Work request: Which lines in the records below contain the word "text"? Report each of them.

*** Data records Section Begins ***

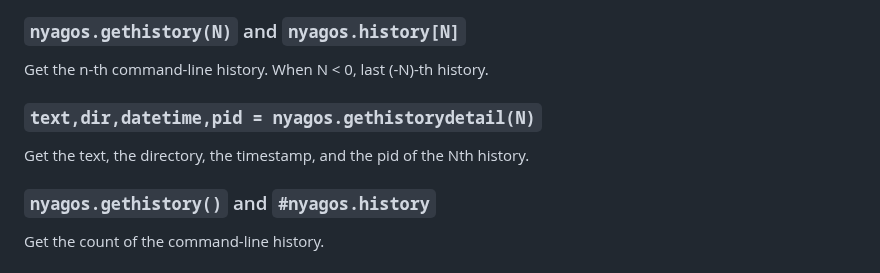
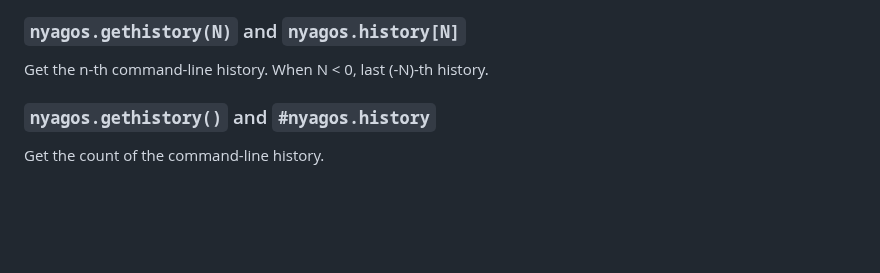
Before and after one commit to nyaosorg/nyagos, a Markdown page: docs/07-LuaFunctions_en.md, the part around the change. GitHub-like rendering; blank space fills up the shorter version.

```diff
--- a/docs/07-LuaFunctions_en.md
+++ b/docs/07-LuaFunctions_en.md
@@ -237,10 +237,6 @@ change the title of the terminal-window with the second parameter.
 ### `nyagos.gethistory(N)` and `nyagos.history[N]`
 
 Get the n-th command-line history. When N < 0, last (-N)-th history.
-
-### `text,dir,datetime,pid = nyagos.gethistorydetail(N)`
-
-Get the text, the directory, the timestamp, and the pid of the Nth history.
 
 ### `nyagos.gethistory()` and `#nyagos.history`
 
```
Also changed, not shown: docs/07-LuaFunctions_ja.md (+0 -4 lines).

*** Data records Section Ends ***

Task response:
-### `text,dir,datetime,pid = nyagos.gethistorydetail(N)`
-Get the text, the directory, the timestamp, and the pid of the Nth history.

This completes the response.